Planet

Energy

At International Paper we are committed to continuous improvement in reducing our carbon footprint and improving our energy efficiency.

International Paper’s manufacturing processes generate and consume large amounts of energy.  For well over a decade, International Paper has been focused on improving our energy efficiency. With energy as a significant cost, it makes financial as well as environmental sense to reduce the amount of energy we use.  During the past five years, we have invested $495 million to reduce our annual energy purchases by 10 trillion British Thermal Units (BTUs). This energy reduction is equal to 4,000 rail cars of coal or the energy to heat a Midwestern town of 71,000 people for a year.


Improvements in energy efficiency reduce the amount of energy we need to create our products, resulting in lower resource consumption and fewer emissions.


Pulp and paper-making is the main manufacturing activity for most of International Paper’s products.
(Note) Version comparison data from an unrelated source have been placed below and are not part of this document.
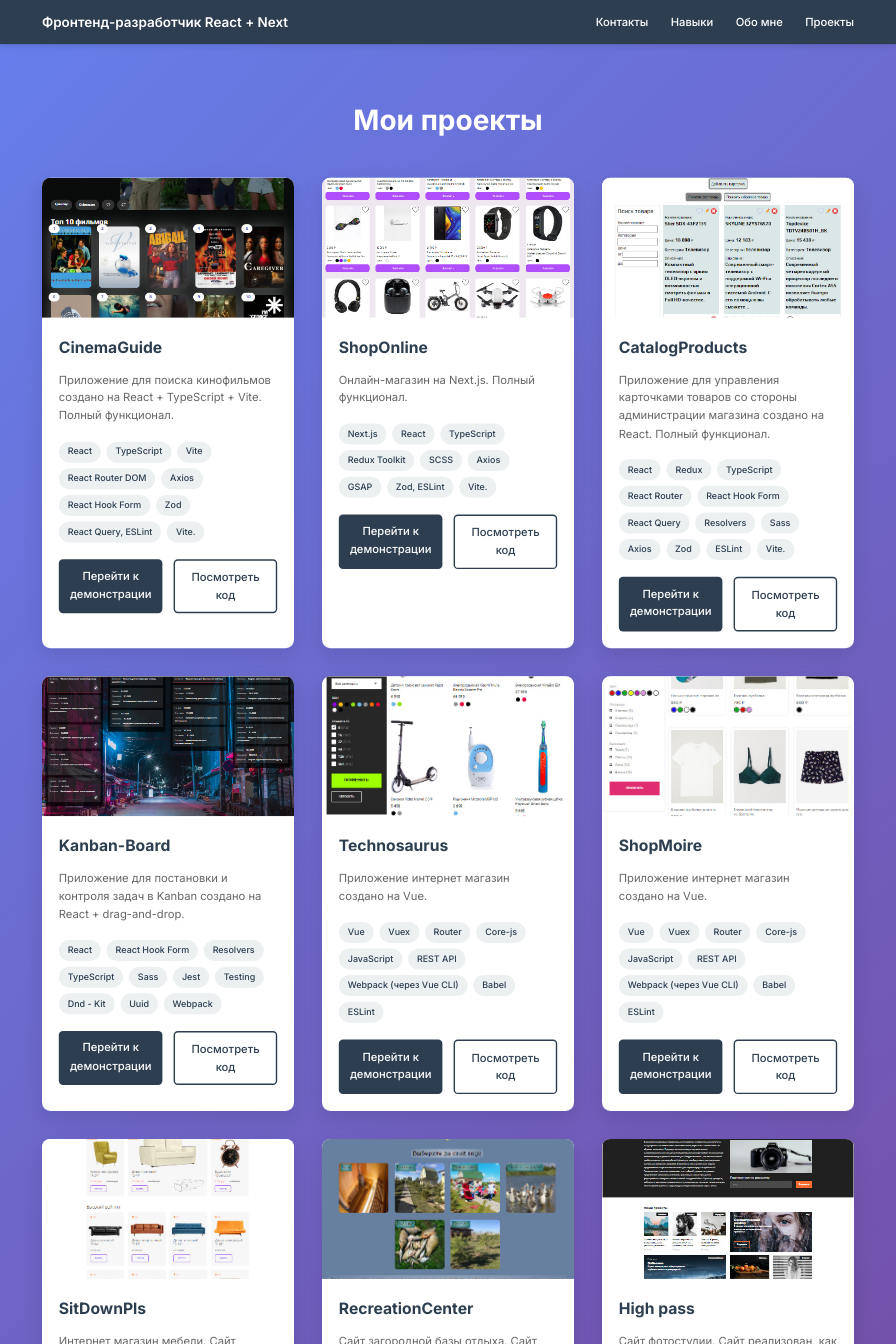
Repository: RostislavZeberg/resume-app
Page: /
The author's editor kept a copy of each file at every save. The page is drawn from the files as they stood at one save, then again after the next save.
The browser window is 1280 px wide. The pictures show the part of the page from y = 0 to 1920 px (the page is 4977 px tall before and 4377 px after), at 70% of full size.
The project was rebuilt for these pictures with package versions that can differ from the ones it lists, and the page was loaded fresh each time. The framework's server and built-in components were replaced by stand-ins that run in the browser. Also part of the build but not shown: next.config.ts.

Above is the page before, as saved 2025-09-18 21:02:28.

After the next save:
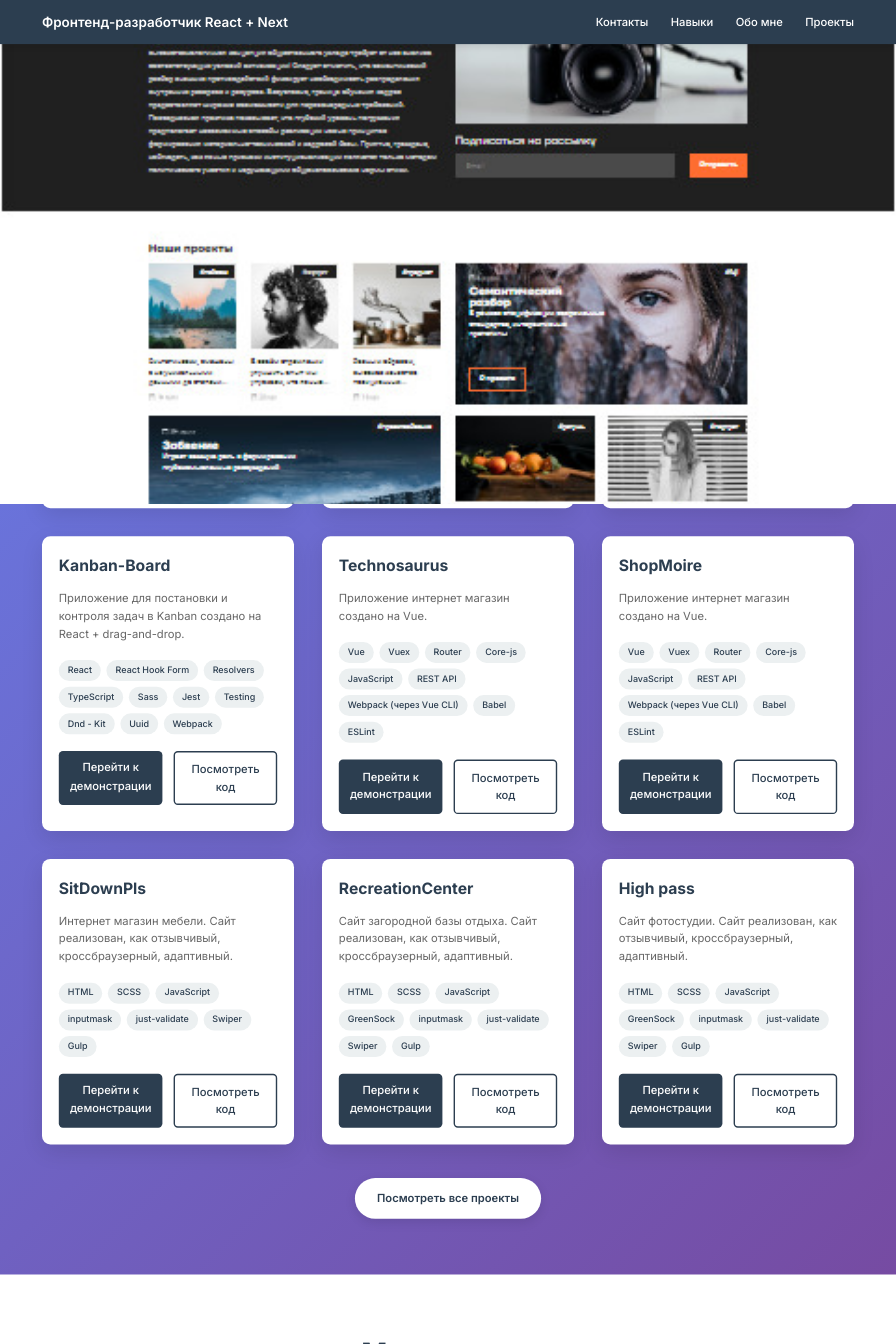
Saved 26 s later.
--- a/components/UI/ProjectCard.tsx
+++ b/components/UI/ProjectCard.tsx
@@ -17,7 +17,6 @@ interface ProjectCardProps {
 const ProjectCard: React.FC<ProjectCardProps> = ({ project }) => {
   return (
     <div className={styles.projectCard}>
-      <div className={styles.projectImage}>
         <Image
           src={`/${project.name.toLowerCase()}.jpg`}
           alt={project.name}
@@ -25,9 +24,10 @@ const ProjectCard: React.FC<ProjectCardProps> = ({ project }) => {
           style={{ objectFit: 'cover' }}
           sizes="(max-width: 768px) 100vw, (max-width: 1200px) 50vw, 33vw"
         />
-        {/* <a href={project.demoLink} target="_blank" rel="noopener noreferrer">
-        </a> */}
-      </div>
+      {/* <div className={styles.projectImage}>
+        <a href={project.demoLink} target="_blank" rel="noopener noreferrer">
+        </a>
+      </div> */}
       <div className={styles.projectContent}>
         <h3>{project.name}</h3>
         <p>{project.description}</p>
We employ the kraft pulping process, which cooks wood in an alkaline solution, and separates the wood fibers from the natural glues and sugars that hold the tree together. Paper is then made from the fibers and the separated sugars are used as a biofuel burned to create energy.

Our energy production uses additional biomass-based energy sources such as forest residuals (like bark). This efficient use of resources enables our mills to be about 72 percent fueled by renewable carbon-neutral biomass. In essence, the same trees that provide the wood fiber for our products also efficiently provide the majority of the energy to make the products themselves.

We purchase fuels and electricity for the remaining (approximately 28 percent) energy needed to power our mills. We believe we can further reduce the use of purchased fuels, particularly fossil-based fuels (coal, natural gas, oil and other fuel types) and purchased steam and electricity. Our converting operations and non-manufacturing operations also have an impact, but it is less than 5 percent of our total energy use.

In 2015, energy efficiency in our mills improved by 4.7 percent compared with our 2010 baseline. Eight of our mills set monthly records for energy efficiency during 2015.